In what has been characterized as a major development, a team of federal and state negotiators announced they had finally reached an agreement with the five major lenders. The $26 billion deal settles some of the issues connected with the housing crisis.
The state and federal negotiators consisted of representatives from the state attorney generals offices, U.S. Department of Housing and Urban Development, and U.S. Department of Justice. The five firms signing the agreement were Wells Fargo, J.P. Morgan Chase, Citigroup, Bank of America, and Ally Financial
Forty-nine states have agreed to the terms of the deal. Getting the California and New York Attorney Generals to sign on was a big win for the loan servicers.

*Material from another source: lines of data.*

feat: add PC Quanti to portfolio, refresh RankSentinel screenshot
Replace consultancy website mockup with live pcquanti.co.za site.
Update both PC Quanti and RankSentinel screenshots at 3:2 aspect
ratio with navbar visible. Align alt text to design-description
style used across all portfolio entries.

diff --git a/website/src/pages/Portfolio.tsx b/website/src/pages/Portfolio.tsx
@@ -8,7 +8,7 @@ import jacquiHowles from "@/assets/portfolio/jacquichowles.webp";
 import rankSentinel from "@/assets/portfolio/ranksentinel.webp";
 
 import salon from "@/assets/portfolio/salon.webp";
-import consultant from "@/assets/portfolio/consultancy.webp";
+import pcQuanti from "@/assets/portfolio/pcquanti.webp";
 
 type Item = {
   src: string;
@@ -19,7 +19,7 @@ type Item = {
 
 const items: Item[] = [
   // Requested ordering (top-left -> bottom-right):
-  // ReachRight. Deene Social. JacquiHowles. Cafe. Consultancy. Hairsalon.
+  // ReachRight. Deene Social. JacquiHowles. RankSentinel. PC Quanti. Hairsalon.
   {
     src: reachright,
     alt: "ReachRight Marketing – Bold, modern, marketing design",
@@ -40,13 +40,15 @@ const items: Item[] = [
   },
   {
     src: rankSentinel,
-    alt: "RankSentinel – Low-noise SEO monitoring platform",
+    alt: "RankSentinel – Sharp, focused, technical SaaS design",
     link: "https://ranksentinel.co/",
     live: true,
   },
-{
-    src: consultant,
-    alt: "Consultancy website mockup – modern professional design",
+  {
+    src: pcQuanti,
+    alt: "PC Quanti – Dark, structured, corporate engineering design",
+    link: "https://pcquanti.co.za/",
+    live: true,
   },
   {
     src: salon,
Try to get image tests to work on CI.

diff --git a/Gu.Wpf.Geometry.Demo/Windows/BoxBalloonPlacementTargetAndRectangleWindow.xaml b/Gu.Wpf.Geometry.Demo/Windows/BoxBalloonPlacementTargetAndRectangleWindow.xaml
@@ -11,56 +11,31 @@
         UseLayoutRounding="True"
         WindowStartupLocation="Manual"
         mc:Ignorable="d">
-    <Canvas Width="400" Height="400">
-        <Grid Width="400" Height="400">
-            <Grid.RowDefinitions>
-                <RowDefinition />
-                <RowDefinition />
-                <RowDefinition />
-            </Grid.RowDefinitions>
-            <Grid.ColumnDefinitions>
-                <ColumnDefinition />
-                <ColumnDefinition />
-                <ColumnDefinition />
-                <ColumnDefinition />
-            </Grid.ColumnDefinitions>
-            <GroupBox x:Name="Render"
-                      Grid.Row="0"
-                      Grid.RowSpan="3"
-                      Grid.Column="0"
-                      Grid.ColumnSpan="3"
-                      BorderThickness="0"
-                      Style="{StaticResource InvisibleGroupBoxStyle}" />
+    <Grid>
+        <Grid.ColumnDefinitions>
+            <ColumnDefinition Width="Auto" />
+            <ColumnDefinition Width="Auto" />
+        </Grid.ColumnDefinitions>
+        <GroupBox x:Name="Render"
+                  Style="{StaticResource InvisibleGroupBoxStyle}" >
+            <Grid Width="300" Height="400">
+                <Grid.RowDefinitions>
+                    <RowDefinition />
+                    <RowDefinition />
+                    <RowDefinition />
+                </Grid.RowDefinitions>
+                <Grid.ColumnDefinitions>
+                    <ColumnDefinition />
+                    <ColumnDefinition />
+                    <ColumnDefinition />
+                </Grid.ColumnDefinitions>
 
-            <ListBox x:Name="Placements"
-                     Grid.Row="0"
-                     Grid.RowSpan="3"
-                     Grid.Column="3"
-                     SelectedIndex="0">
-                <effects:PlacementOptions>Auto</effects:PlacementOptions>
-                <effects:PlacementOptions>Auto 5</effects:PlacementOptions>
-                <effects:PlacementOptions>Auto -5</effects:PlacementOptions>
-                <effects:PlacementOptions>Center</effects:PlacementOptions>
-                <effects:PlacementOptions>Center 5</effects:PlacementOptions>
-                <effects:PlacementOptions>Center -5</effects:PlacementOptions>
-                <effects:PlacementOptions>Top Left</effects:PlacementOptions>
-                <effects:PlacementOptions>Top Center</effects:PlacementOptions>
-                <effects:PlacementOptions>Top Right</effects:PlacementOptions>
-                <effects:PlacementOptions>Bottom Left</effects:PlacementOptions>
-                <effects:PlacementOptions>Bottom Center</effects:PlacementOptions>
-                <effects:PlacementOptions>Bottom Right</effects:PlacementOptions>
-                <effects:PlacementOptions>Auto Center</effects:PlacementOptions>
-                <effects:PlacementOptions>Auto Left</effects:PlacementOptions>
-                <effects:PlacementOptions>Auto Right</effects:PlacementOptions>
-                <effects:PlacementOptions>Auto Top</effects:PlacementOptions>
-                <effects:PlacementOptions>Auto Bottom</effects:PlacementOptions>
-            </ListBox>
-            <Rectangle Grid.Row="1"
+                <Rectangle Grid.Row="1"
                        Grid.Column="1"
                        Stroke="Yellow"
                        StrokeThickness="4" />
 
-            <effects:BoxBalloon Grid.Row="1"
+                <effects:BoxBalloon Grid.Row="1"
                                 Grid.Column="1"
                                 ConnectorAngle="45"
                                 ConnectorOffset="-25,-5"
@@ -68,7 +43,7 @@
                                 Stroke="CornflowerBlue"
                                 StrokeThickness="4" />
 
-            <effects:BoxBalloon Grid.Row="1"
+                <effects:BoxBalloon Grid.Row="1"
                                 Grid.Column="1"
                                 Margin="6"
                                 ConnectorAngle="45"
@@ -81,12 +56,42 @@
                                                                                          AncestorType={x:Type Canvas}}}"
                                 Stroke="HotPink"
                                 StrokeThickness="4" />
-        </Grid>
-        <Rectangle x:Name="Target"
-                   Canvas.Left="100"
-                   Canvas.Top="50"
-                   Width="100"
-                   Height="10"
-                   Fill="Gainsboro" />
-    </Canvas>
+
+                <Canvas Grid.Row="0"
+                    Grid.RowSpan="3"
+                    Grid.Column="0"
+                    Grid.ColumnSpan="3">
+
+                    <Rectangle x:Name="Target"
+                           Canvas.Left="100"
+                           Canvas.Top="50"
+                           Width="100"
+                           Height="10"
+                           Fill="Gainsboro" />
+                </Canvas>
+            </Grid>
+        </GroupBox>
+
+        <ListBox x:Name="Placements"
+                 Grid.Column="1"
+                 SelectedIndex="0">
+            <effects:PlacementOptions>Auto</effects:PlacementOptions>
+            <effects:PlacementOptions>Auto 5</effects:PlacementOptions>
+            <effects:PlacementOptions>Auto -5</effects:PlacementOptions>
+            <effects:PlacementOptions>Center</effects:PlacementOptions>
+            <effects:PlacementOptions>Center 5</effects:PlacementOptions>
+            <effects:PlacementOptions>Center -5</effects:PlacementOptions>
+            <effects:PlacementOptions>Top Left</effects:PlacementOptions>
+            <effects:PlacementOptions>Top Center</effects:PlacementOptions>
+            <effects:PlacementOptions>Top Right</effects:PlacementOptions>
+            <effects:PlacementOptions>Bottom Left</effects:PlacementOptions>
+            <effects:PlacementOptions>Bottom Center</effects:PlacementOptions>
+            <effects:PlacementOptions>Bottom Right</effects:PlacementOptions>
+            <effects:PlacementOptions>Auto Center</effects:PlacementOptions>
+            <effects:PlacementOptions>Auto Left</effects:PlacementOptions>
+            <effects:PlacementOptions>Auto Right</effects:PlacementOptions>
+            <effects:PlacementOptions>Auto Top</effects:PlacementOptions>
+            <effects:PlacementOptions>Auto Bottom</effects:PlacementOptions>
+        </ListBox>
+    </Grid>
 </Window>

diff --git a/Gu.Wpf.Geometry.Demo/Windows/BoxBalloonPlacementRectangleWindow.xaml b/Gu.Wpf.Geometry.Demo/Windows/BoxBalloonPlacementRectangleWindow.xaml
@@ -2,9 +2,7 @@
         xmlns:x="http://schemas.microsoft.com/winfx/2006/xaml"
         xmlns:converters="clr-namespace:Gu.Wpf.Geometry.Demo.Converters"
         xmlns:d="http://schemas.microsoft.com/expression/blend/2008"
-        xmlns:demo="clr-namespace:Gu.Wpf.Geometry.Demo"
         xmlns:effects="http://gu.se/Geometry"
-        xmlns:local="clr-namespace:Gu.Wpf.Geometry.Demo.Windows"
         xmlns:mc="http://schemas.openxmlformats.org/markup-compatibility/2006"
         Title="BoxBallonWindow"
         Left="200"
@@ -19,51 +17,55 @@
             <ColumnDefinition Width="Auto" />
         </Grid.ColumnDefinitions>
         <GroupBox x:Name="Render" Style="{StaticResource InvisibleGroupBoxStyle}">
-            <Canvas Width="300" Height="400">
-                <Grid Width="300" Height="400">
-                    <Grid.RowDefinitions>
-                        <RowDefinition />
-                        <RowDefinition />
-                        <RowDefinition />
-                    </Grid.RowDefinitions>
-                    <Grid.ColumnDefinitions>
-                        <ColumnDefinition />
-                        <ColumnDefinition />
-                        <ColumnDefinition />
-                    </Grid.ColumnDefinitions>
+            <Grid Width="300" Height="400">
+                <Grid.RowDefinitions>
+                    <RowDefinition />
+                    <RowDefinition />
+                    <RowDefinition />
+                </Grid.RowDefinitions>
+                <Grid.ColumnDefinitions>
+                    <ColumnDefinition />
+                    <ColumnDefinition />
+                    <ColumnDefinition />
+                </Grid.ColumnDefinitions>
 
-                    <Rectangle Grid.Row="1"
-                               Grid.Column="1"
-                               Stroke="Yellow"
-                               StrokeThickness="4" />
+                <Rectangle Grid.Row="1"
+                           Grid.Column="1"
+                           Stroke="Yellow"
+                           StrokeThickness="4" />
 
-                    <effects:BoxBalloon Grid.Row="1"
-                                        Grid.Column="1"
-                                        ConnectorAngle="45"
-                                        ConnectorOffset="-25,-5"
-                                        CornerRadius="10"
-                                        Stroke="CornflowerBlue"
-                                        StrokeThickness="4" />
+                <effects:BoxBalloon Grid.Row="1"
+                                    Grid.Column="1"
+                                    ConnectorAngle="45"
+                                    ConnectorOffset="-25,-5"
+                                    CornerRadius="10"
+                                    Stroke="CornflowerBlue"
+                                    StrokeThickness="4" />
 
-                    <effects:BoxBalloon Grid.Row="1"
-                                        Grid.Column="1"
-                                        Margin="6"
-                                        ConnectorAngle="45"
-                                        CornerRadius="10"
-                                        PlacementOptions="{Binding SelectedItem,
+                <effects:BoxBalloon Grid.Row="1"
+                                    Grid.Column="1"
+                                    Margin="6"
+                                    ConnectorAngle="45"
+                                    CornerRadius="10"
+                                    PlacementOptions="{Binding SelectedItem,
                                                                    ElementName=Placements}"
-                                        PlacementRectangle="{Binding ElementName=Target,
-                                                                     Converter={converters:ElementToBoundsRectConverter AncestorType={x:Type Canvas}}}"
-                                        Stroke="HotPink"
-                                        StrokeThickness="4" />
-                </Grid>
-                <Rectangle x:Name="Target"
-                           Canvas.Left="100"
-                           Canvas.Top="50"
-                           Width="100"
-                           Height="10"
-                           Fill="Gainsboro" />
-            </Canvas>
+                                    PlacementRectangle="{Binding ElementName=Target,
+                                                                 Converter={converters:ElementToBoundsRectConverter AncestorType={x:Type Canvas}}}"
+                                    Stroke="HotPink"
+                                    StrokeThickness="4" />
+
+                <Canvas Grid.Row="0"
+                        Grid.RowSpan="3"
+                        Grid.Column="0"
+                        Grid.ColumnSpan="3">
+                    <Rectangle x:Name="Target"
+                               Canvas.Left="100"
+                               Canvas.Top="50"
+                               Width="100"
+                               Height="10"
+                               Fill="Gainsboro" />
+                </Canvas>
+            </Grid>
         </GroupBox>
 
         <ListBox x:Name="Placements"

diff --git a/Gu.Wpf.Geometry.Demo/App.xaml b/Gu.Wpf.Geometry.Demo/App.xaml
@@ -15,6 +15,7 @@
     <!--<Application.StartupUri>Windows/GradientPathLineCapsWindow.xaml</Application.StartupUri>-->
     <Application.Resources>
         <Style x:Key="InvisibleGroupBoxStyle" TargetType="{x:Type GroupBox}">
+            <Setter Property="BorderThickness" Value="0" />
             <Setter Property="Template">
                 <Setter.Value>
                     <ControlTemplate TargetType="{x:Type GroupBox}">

The lone hold out, Oklahoma Attorney General Scott Pruitt reported he reached an $18.6 million settlement for residents who lost their homes in the improper foreclosure proceedings. According to Pruitt, he believes the settlement reached by the negotiators go beyond the bounds of both state and federal authorities.
Settlement money to target principal reduction
Principal reduction has been one of the issues at the core of the settlement talks, which have taken place for more than a year. The deal calls for about one million homeowners who have underwater mortgages to will receive an average principal reduction of $20,000, according to HUD Secretary Shaun Donovan.
If a significant number of homeowner requires deeper principal reductions, the terms of the settlement require lenders to work with homeowners who are in serious trouble with their loans. This provision can send final costs escalating to $34 billion.
Other components of the settlement
As many as 750,000 homeowners, who have an underwater mortgage, will not qualify for principal reduction. However, these homeowners will have the option of refinancing from high-interest mortgages to low interest rate loans.
The concept is to reduce their monthly principal and interest payment, which gives them some financial relief.
Some analysts believe principal reductions have a significant effect on reducing foreclosures. Fewer foreclosures help stabilize neighborhoods that have been devastated by foreclosures.
Homeowners who lose their home in foreclosure, from January 1, 2008 to December 31, 2011, will receive up to $2,000 each. These homeowners will retain their right to file a suit to recover other damages related to improper foreclosures.
About $3 billion will go into an account to make up for the reduced interest payments mortgage lenders will receive after refinancing loans from high interest rate mortgages. States will receive $5 billion. Some of the money will go to homeowners impacted by foreclosure practices, and the rest to the states.
The settlement requires the federal government to monitor the entire process with the aim of eliminating obstacles and unnecessary paperwork, which have plagued the processes of other housing programs, such as Home Affordable Modification Program (HAMP) or Home Affordable Refinance (HARP).
Eligible homeowners will receive most of the benefits from the settlement over the next year, but will be able to receive help for the next three years.
Lenders still have some liability
Mortgage servicers escaped potential criminal liability or breaking state laws related to foreclosures, including false signatures, and taking homes without correct documentation.
Legally, the banks are not completely out of the water. The settlement protects mortgage servicers from future servicing and originating claims -- at the state level. States and federal government can still pursue criminal charges for “root” improprieties, which led to the housing crisis.
Private homeowners can also pursue litigation against mortgage lenders.
The settlement only applies to mortgages that have not been sold to Fannie Mae or Freddie Mac. This is not the final settlement because talks are still ongoing, which will bring nine other servicers in on the deal. This could increase the amount of the settlement to $30 billion.
A rash of other announcements related to settlements and the housing sector meltdown have made the rounds in the last few days. The Bank of America Bank (Countrywide Financial Corporation), and the US Attorney in New York worked out a $1 billion settlement in connection to a mortgage origination and underwriting fraud case. In addition, five banks agreed to pay the Feds $766.5 million for loan servicing improprieties.